**TASK BRIEF:**
All the lines below need to be output exactly, apart from any images.
--- INFORMATION SHOWN Enclosed Below ---
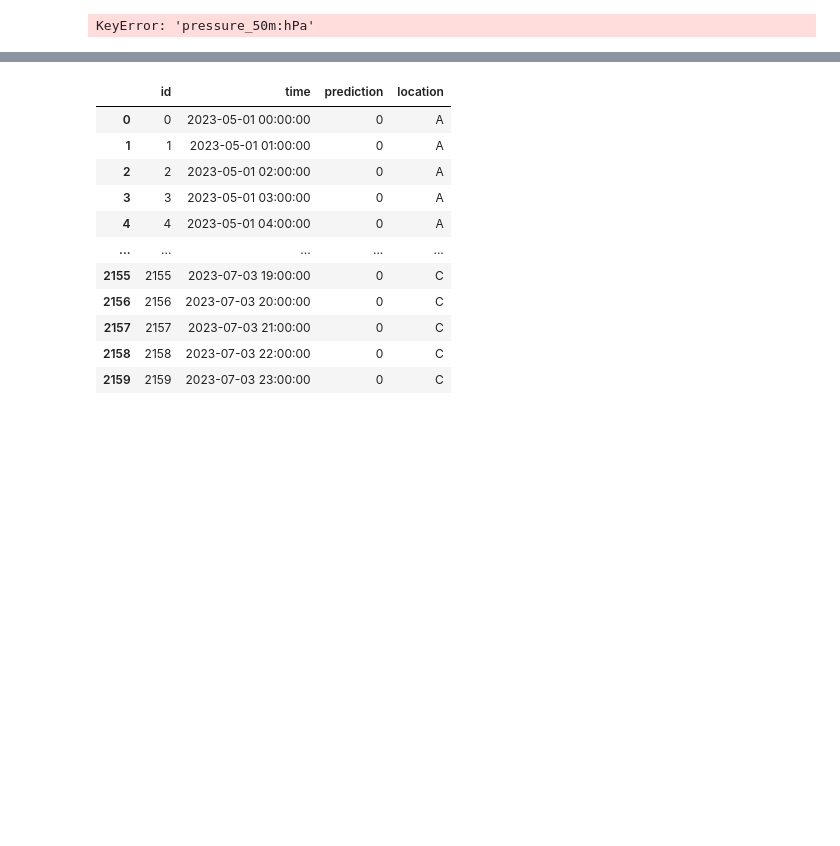
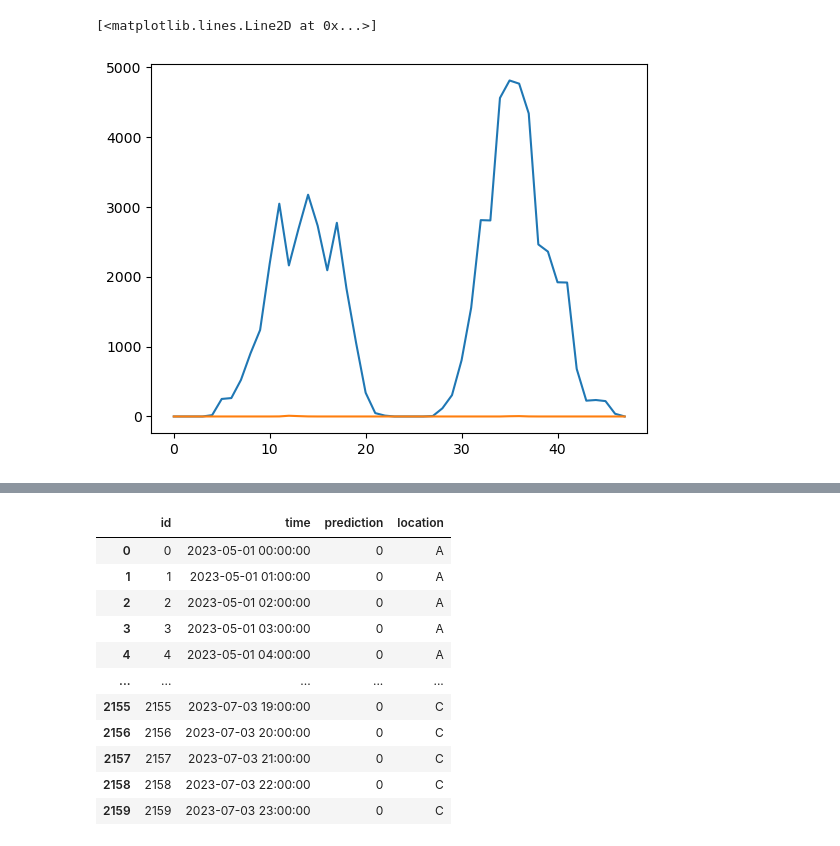
Before and after one commit to MartinSkatvedt/TDT4173-Machine-Learning, a Jupyter notebook: read_files.ipynb, the cells around one changed output, grey strips where cells are left out. Cells and saved outputs as stored; diff of their text form; code cells hidden in the pictures; blank space fills up the shorter version.

```diff
--- a/read_files.ipynb
+++ b/read_files.ipynb
@@ -89,4 +102,11 @@ def round_is_day(df):
 # %%
 train_a = pd.read_parquet('dataset/A/train_targets.parquet')
 train_b = pd.read_parquet('dataset/B/train_targets.parquet')
 train_c = pd.read_parquet('dataset/C/train_targets.parquet')
+
+plt.plot(train_a["pv_measurement"][0:24 * 2])
+plt.plot(train_b["pv_measurement"][0:24 * 2])
+plt.plot(train_c["pv_measurement"][0:24 * 2])
+# %% [output]
+[<matplotlib.lines.Line2D at 0x...>]
+[figure, added]
@@ -123,19 +147,17 @@ train_data_b, val_data_b = join_data_and_labels(X_train_observed_b, X_train_esti
 train_data_c, val_data_c = join_data_and_labels(X_train_observed_c, X_train_estimated_c, train_c)
 # %%
 # Remove columns which are not needed
-remove_unused_columns(train_data_a)
-remove_unused_columns(val_data_a)
-remove_unused_columns(test_a)
+train_data_a = remove_unused_columns(train_data_a)
+val_data_a = remove_unused_columns(val_data_a)
+test_a = remove_unused_columns(test_a)
 
-remove_unused_columns(train_data_b)
-remove_unused_columns(val_data_b)
-remove_unused_columns(test_b)
+train_data_b = remove_unused_columns(train_data_b)
+val_data_b = remove_unused_columns(val_data_b)
+test_b = remove_unused_columns(test_b)
 
-remove_unused_columns(train_data_c)
-remove_unused_columns(val_data_c)
-remove_unused_columns(test_c)
+train_data_c = remove_unused_columns(train_data_c)
+val_data_c = remove_unused_columns(val_data_c)
+test_c = remove_unused_columns(test_c)
-# %% [output]
-KeyError: 'pressure_50m:hPa'
 # %%
 # Drop columns which are constant
 drop_constanst_columns(train_data_a, val_data_a, test_a)
```
Also changed, not shown: parts of 23 cells of this notebook, 3 other files.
--- End of Enclosed INFORMATION SHOWN ---
**REPLY:**
Before and after one commit to MartinSkatvedt/TDT4173-Machine-Learning, a Jupyter notebook: read_files.ipynb, the cells around one changed output, grey strips where cells are left out. Cells and saved outputs as stored; diff of their text form; code cells hidden in the pictures; blank space fills up the shorter version.

```diff
--- a/read_files.ipynb
+++ b/read_files.ipynb
@@ -89,4 +102,11 @@ def round_is_day(df):
 # %%
 train_a = pd.read_parquet('dataset/A/train_targets.parquet')
 train_b = pd.read_parquet('dataset/B/train_targets.parquet')
 train_c = pd.read_parquet('dataset/C/train_targets.parquet')
+
+plt.plot(train_a["pv_measurement"][0:24 * 2])
+plt.plot(train_b["pv_measurement"][0:24 * 2])
+plt.plot(train_c["pv_measurement"][0:24 * 2])
+# %% [output]
+[<matplotlib.lines.Line2D at 0x...>]
+[figure, added]
@@ -123,19 +147,17 @@ train_data_b, val_data_b = join_data_and_labels(X_train_observed_b, X_train_esti
 train_data_c, val_data_c = join_data_and_labels(X_train_observed_c, X_train_estimated_c, train_c)
 # %%
 # Remove columns which are not needed
-remove_unused_columns(train_data_a)
-remove_unused_columns(val_data_a)
-remove_unused_columns(test_a)
+train_data_a = remove_unused_columns(train_data_a)
+val_data_a = remove_unused_columns(val_data_a)
+test_a = remove_unused_columns(test_a)
 
-remove_unused_columns(train_data_b)
-remove_unused_columns(val_data_b)
-remove_unused_columns(test_b)
+train_data_b = remove_unused_columns(train_data_b)
+val_data_b = remove_unused_columns(val_data_b)
+test_b = remove_unused_columns(test_b)
 
-remove_unused_columns(train_data_c)
-remove_unused_columns(val_data_c)
-remove_unused_columns(test_c)
+train_data_c = remove_unused_columns(train_data_c)
+val_data_c = remove_unused_columns(val_data_c)
+test_c = remove_unused_columns(test_c)
-# %% [output]
-KeyError: 'pressure_50m:hPa'
 # %%
 # Drop columns which are constant
 drop_constanst_columns(train_data_a, val_data_a, test_a)
```
Also changed, not shown: parts of 23 cells of this notebook, 3 other files.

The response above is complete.